→ **Before-and-after change records**:
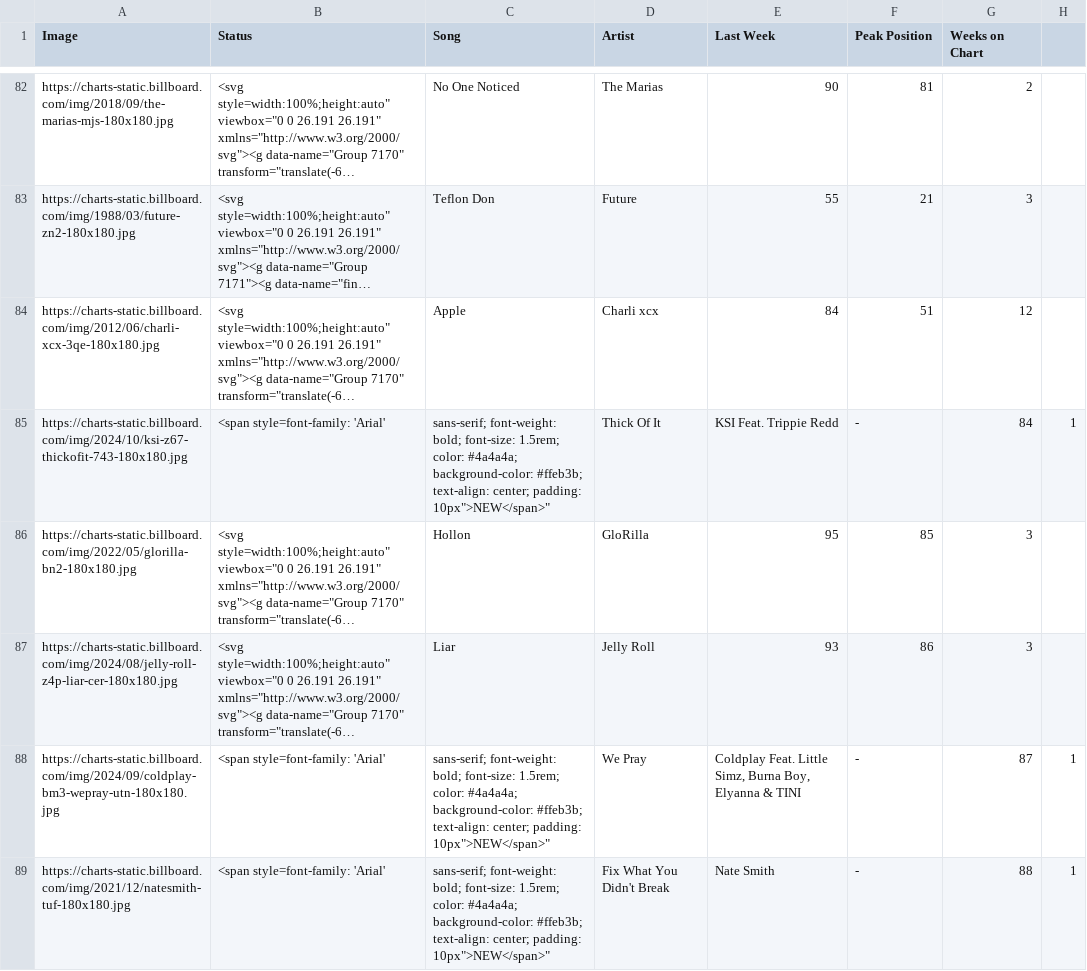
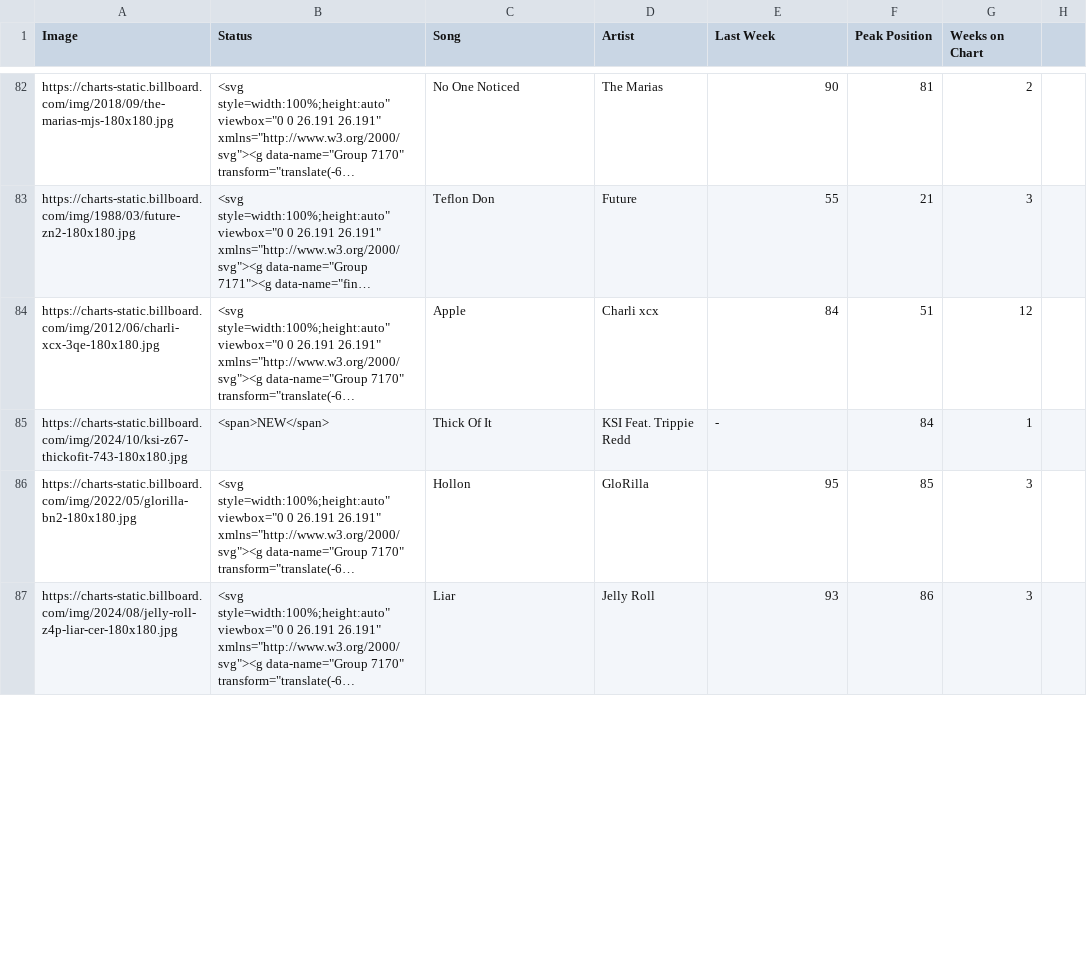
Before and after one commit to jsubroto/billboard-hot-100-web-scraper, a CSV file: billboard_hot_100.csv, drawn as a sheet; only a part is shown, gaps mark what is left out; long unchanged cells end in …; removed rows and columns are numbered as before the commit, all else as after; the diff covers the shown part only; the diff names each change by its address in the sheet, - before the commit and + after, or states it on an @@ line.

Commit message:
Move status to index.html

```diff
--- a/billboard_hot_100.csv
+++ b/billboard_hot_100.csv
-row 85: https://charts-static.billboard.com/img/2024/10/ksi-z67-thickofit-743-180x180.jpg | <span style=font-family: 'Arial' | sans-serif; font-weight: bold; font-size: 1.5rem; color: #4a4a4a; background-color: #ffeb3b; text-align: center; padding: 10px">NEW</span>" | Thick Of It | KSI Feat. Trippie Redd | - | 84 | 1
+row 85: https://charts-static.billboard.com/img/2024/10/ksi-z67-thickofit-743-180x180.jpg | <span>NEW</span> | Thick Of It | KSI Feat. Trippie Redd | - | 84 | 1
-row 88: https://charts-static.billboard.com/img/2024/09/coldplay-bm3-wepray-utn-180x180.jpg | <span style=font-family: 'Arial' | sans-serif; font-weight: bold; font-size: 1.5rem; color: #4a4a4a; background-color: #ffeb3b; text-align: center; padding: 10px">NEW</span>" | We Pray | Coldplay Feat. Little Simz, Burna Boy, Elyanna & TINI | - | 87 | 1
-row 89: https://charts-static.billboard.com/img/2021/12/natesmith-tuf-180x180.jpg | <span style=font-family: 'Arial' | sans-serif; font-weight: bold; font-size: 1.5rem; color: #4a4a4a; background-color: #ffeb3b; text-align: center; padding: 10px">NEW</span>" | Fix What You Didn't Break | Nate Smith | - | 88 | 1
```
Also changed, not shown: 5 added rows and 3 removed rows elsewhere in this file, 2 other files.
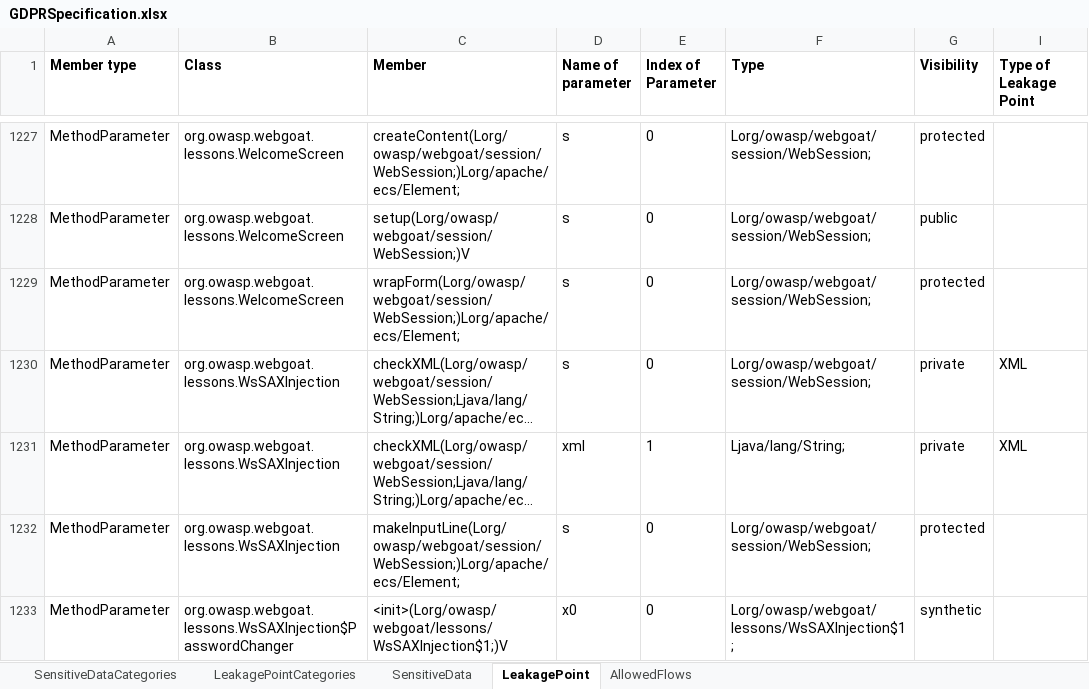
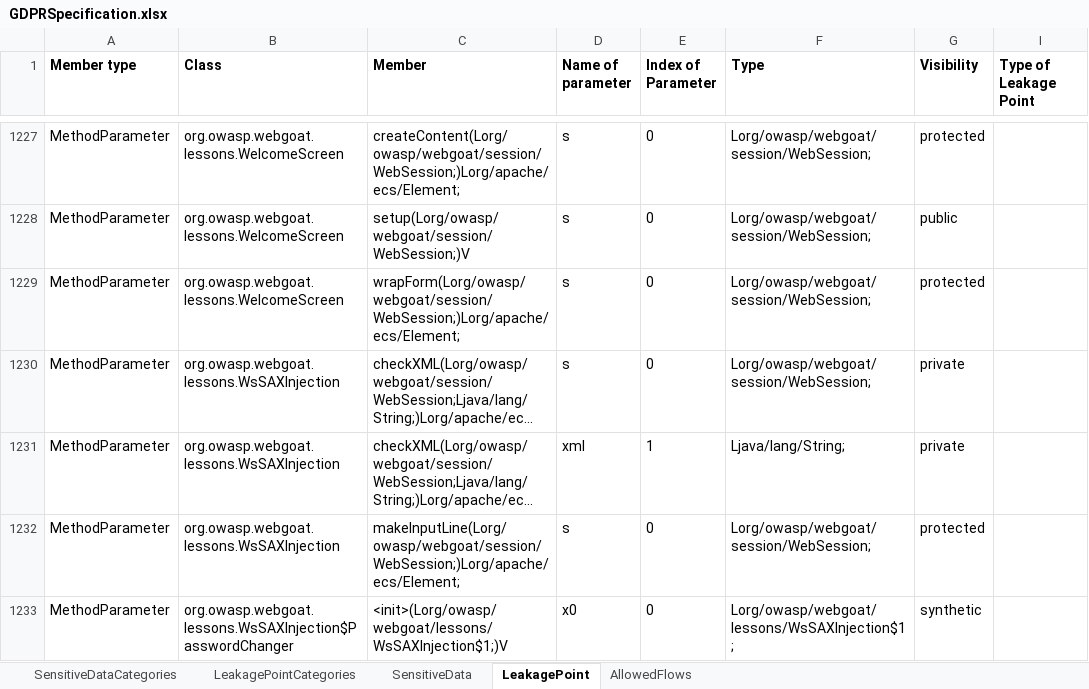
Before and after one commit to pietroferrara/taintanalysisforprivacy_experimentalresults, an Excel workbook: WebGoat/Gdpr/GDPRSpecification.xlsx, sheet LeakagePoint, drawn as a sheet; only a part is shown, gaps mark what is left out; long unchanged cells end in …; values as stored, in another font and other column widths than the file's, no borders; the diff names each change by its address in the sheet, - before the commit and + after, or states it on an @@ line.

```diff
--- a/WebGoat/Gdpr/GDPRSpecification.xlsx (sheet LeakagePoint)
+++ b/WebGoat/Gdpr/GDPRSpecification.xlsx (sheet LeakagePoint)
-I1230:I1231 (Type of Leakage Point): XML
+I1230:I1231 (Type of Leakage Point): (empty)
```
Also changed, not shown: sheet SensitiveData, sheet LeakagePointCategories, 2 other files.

→ **Description of the task**: Where a line of the records includes "Type", copy it.

→ **Result of the task**:
-I1230:I1231 (Type of Leakage Point): XML
+I1230:I1231 (Type of Leakage Point): (empty)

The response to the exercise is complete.